- [EXERCISE MATERIALS]:

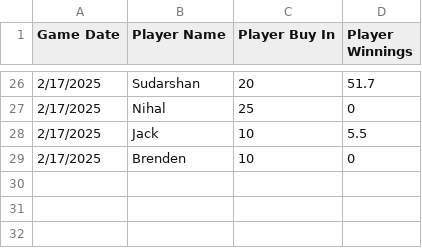
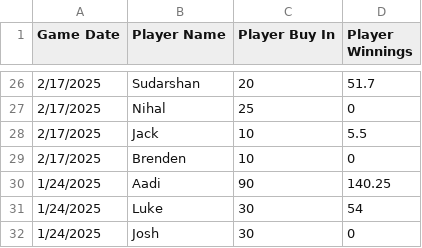
Before and after one commit to AadityaPore/Poker741, a CSV file: Poker741.csv, drawn as a sheet; only a part is shown, gaps mark what is left out.

Commit message:
LCG Night

```diff
--- a/Poker741.csv
+++ b/Poker741.csv
@@ -29 +29,4 @@ Game Date,Player Name,Player Buy In,Player Winnings
 2/17/2025,Brenden,10,0
+1/24/2025,Aadi,90,140.25
+1/24/2025,Luke,30,54
+1/24/2025,Josh,30,0
```
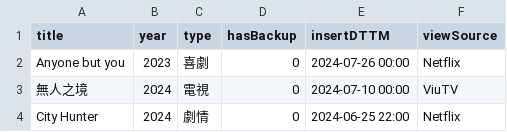
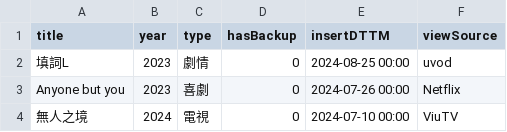
Before and after one commit to faichun/myapps, a CSV file: movie/MyMovie.csv, drawn as a sheet; only a part is shown; the shorter side is filled out with more unchanged rows; the diff names each change by its address in the sheet, - before the commit and + after, or states it on an @@ line.

Commit message:
Update MyMovie.csv

```diff
--- a/movie/MyMovie.csv
+++ b/movie/MyMovie.csv
+row 2: 填詞L | 2023 | 劇情 | 0 | 2024-08-25 00:00 | uvod
```
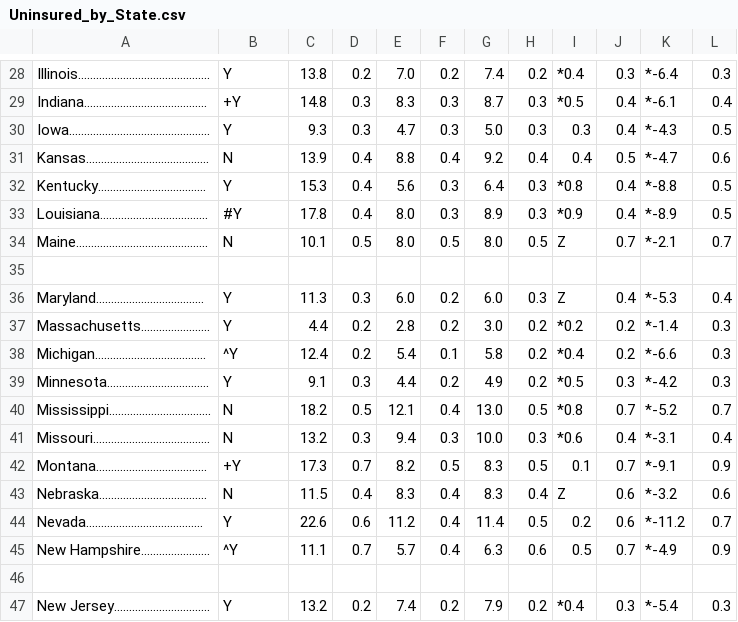
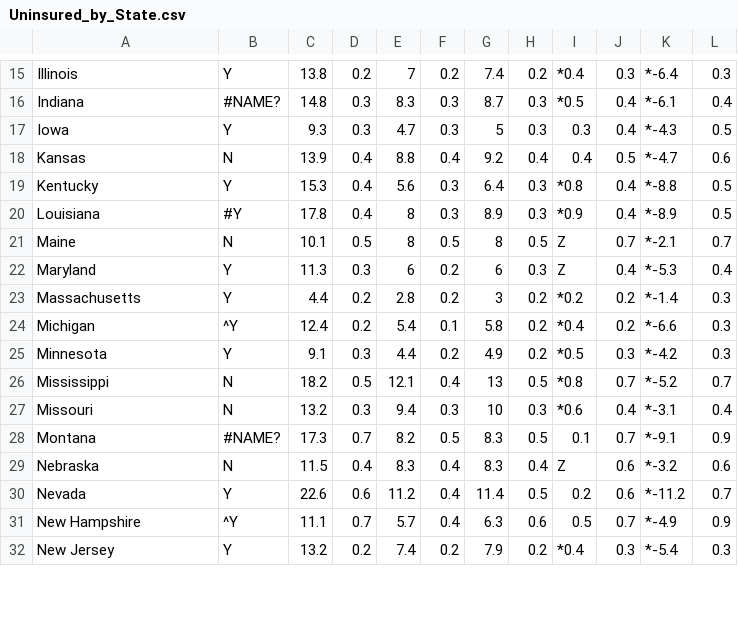
Before and after one commit to hannahlbridges/healthcare-access, a CSV file: Uninsured_by_State.csv, drawn as a sheet; only a part is shown, gaps mark what is left out; removed rows and columns are numbered as before the commit, all else as after; the diff covers the shown part only; the diff names each change by its address in the sheet, - before the commit and + after, or states it on an @@ line.

```diff
--- a/Uninsured_by_State.csv
+++ b/Uninsured_by_State.csv
-A15: Illinois……………………………………..
+A15: Illinois
-E15: 7.0
+E15: 7
-A16: Indiana…………………………………..
+A16: Indiana
-B16: +Y
+B16: #NAME?
-A17: Iowa………………………………………..
+A17: Iowa
-G17: 5.0
+G17: 5
-A18: Kansas…………………………………..
+A18: Kansas
-A19: Kentucky………………………………
+A19: Kentucky
-A20: Louisiana………………………………
+A20: Louisiana
-E20:E21: 8.0
+E20:E21: 8
-A21: Maine……………………………………..
+A21: Maine
-G21: 8.0
+G21: 8
-row 35: (empty)
-A22: Maryland………………………………
+A22: Maryland
-E22: 6.0
+E22: 6
-G22: 6.0
+G22: 6
-A23: Massachusetts…………………..
+A23: Massachusetts
-G23: 3.0
+G23: 3
-A24: Michigan……………………………….
+A24: Michigan
-A25: Minnesota…………………………….
+A25: Minnesota
-A26: Mississippi…………………………….
+A26: Mississippi
-G26: 13.0
+G26: 13
-A27: Missouri…………………………………
+A27: Missouri
-G27: 10.0
+G27: 10
-A28: Montana……………………………….
+A28: Montana
-B28: +Y
+B28: #NAME?
-A29: Nebraska………………………………
+A29: Nebraska
-A30: Nevada…………………………………
+A30: Nevada
-A31: New Hampshire…………………..
+A31: New Hampshire
-row 46: (empty)
-A32: New Jersey…………………………..
+A32: New Jersey
```
Also changed, not shown: 25 removed rows and 42 edited cells elsewhere in this file, 11 other files.
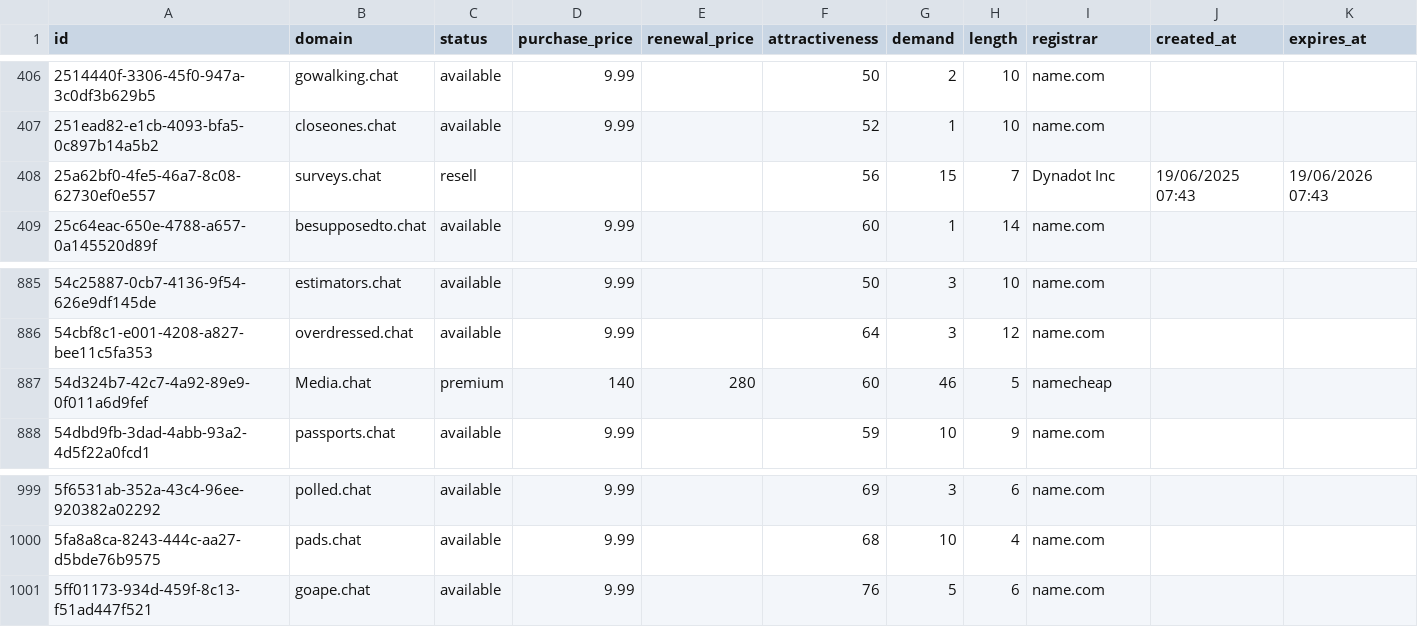
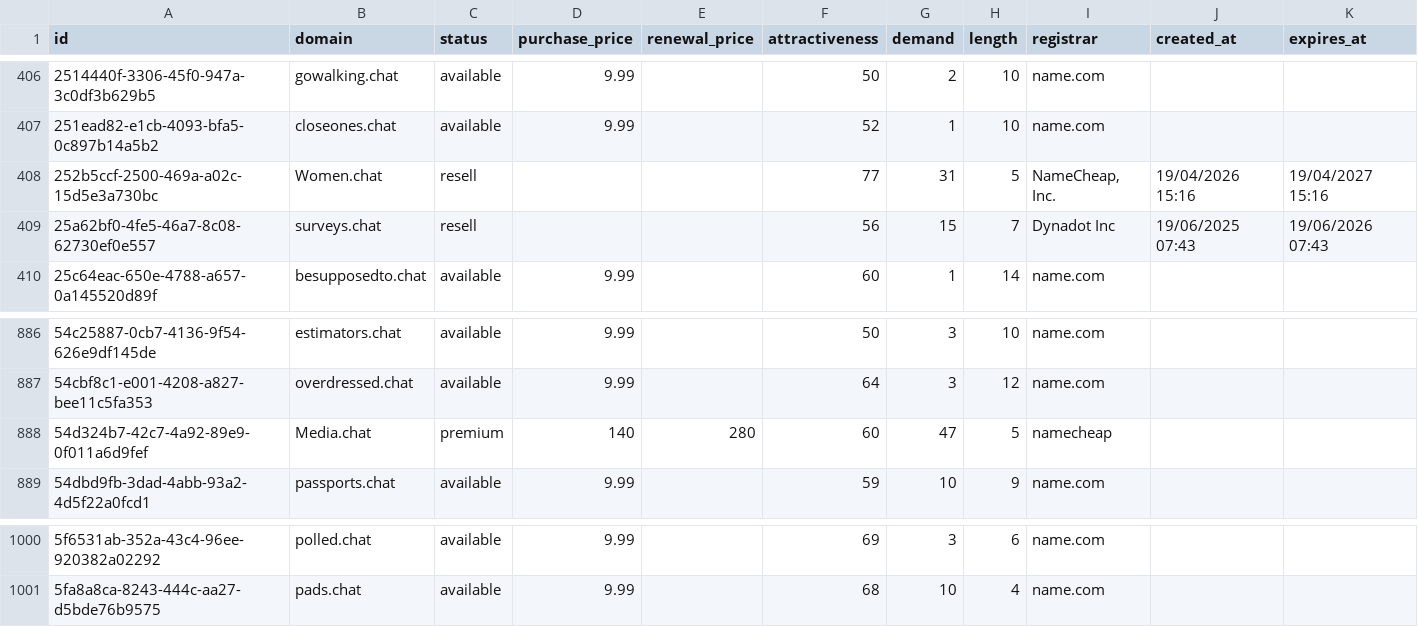
Before and after one commit to UniqueDomains/chat-oneword-domains, a CSV file: chat.csv, drawn as a sheet; only a part is shown, gaps mark what is left out.

Commit message:
Domains update

```diff
--- a/chat.csv
+++ b/chat.csv
@@ -407,2 +407,3 @@ id,domain,status,purchase_price,renewal_price,attractiveness,demand,length,regis
 251ead82-e1cb-4093-bfa5-0c897b14a5b2,closeones.chat,available,9.99,,52,1,10,name.com,,
+252b5ccf-2500-469a-a02c-15d5e3a730bc,Women.chat,resell,,,77,31,5,"NameCheap, Inc.",19/04/2026 15:16,19/04/2027 15:16
 25a62bf0-4fe5-46a7-8c08-62730ef0e557,surveys.chat,resell,,,56,15,7,Dynadot Inc,19/06/2025 07:43,19/06/2026 07:43
@@ -886,3 +887,3 @@ id,domain,status,purchase_price,renewal_price,attractiveness,demand,length,regis
 54cbf8c1-e001-4208-a827-bee11c5fa353,overdressed.chat,available,9.99,,64,3,12,name.com,,
-54d324b7-42c7-4a92-89e9-0f011a6d9fef,Media.chat,premium,140,280,60,46,5,namecheap,,
+54d324b7-42c7-4a92-89e9-0f011a6d9fef,Media.chat,premium,140,280,60,47,5,namecheap,,
 54dbd9fb-3dad-4abb-93a2-4d5f22a0fcd1,passports.chat,available,9.99,,59,10,9,name.com,,
@@ -1000,2 +1001 @@ id,domain,status,purchase_price,renewal_price,attractiveness,demand,length,regis
 5fa8a8ca-8243-444c-aa27-d5bde76b9575,pads.chat,available,9.99,,68,10,4,name.com,,
-5ff01173-934d-459f-8c13-f51ad447f521,goape.chat,available,9.99,,76,5,6,name.com,,
```
Also changed, not shown: 4 other files.
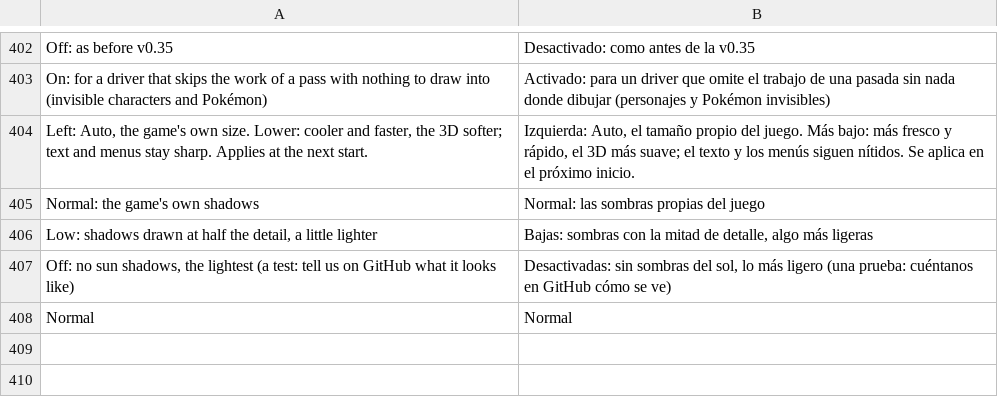
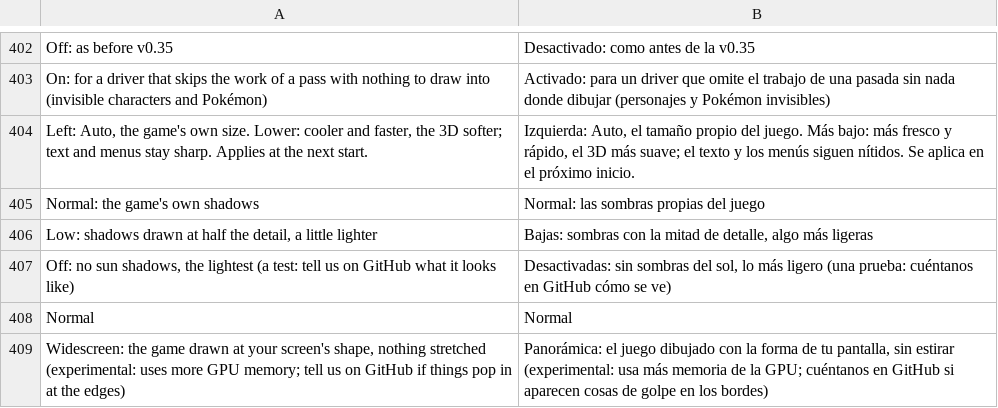
Before and after one commit to rahmaniss/Paldea-Native-Android, a TSV file: dm/android/app/assets/lang/es.tsv, drawn as a sheet; only a part is shown, gaps mark what is left out; the diff names each change by its address in the sheet, - before the commit and + after, or states it on an @@ line.

```diff
--- a/dm/android/app/assets/lang/es.tsv
+++ b/dm/android/app/assets/lang/es.tsv
+row 409: Widescreen: the game drawn at your screen's shape, nothing stretched (experimental: uses more GPU memory; tell us on GitHub if things pop in at the edges) | Panorámica: el juego dibujado con la forma de tu pantalla, sin estirar (experimental: usa más memoria de la GPU; cuéntanos en GitHub si aparecen cosas de golpe en los bordes)
```
Also changed, not shown: dm/android/app/assets/lang/fr.tsv, dm/android/app/assets/lang/ja.tsv, 3 other files.
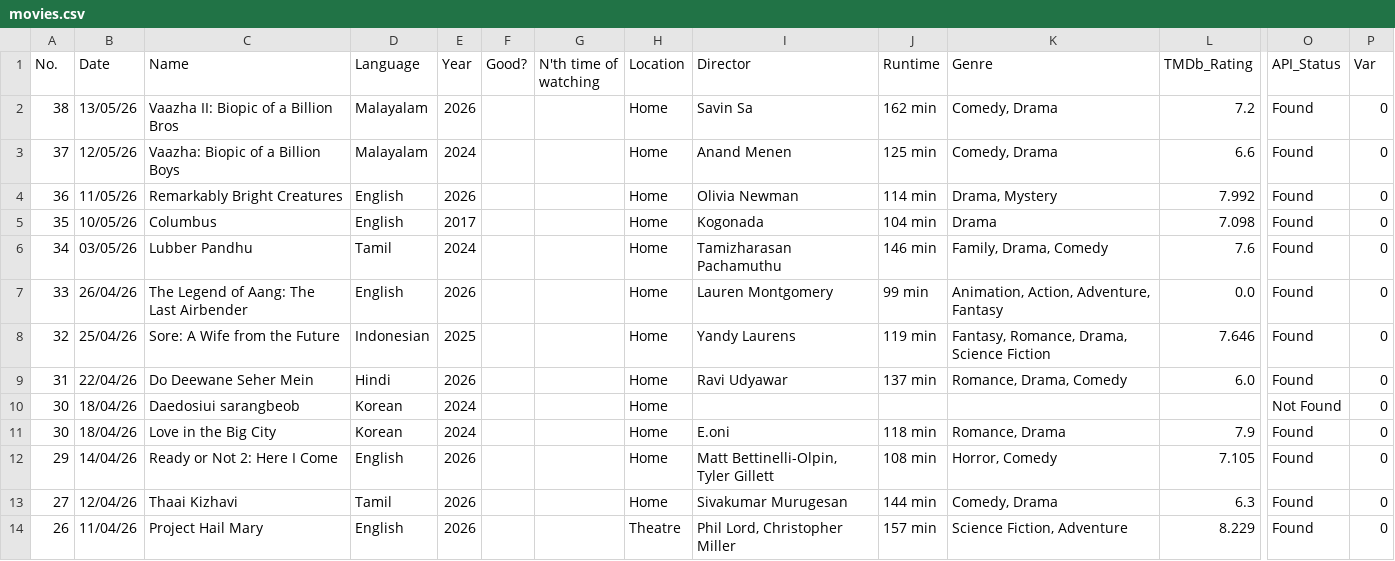
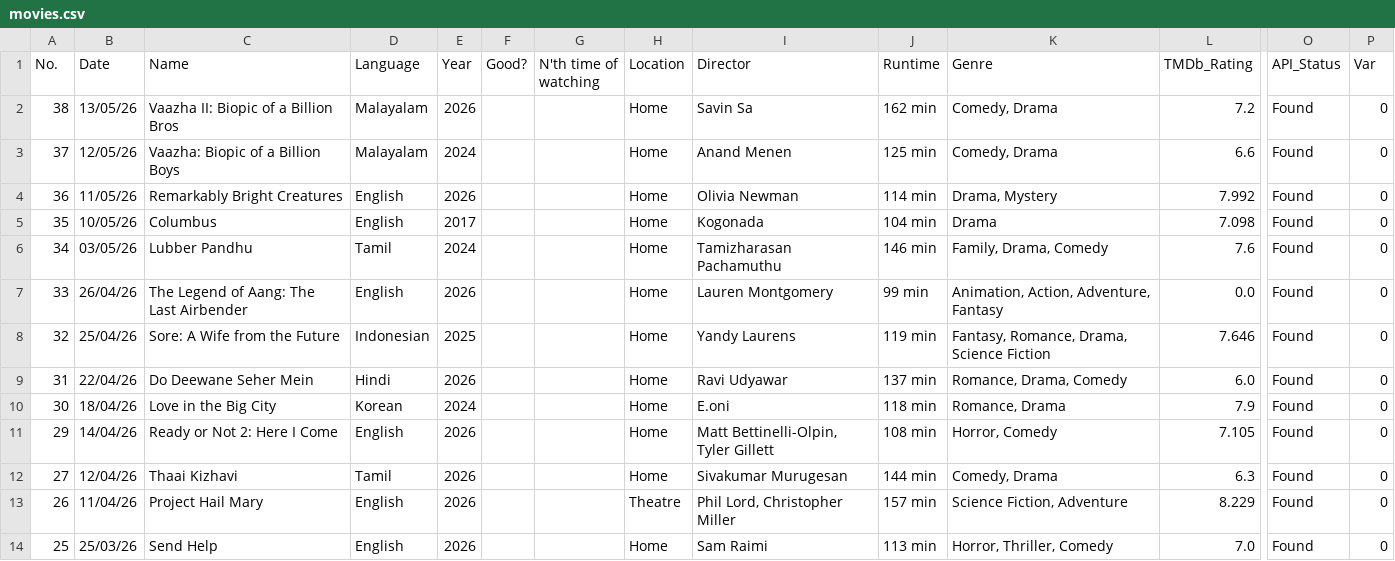
Before and after one commit to JSam-M/movies-dashboard, a CSV file: public/movies.csv, drawn as a sheet; only a part is shown, gaps mark what is left out; the shorter side is filled out with more unchanged rows; rows hold the shown columns only; the diff covers the shown part only; the diff names each change by its address in the sheet, - before the commit and + after, or states it on an @@ line.

```diff
--- a/public/movies.csv
+++ b/public/movies.csv
-row 10: 30 | 18/04/26 | Daedosiui sarangbeob | Korean | 2024 |  |  | Home |  |  |  |  | Not Found | 0
```
Also changed, not shown: 1 removed row elsewhere in this file.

- [DESCRIPTION OF THE TASK]: Where a line above holds the word "Media", copy it.

- [RESPONSE FOR THIS EXERCISE]:
-54d324b7-42c7-4a92-89e9-0f011a6d9fef,Media.chat,premium,140,280,60,46,5,namecheap,,
+54d324b7-42c7-4a92-89e9-0f011a6d9fef,Media.chat,premium,140,280,60,47,5,namecheap,,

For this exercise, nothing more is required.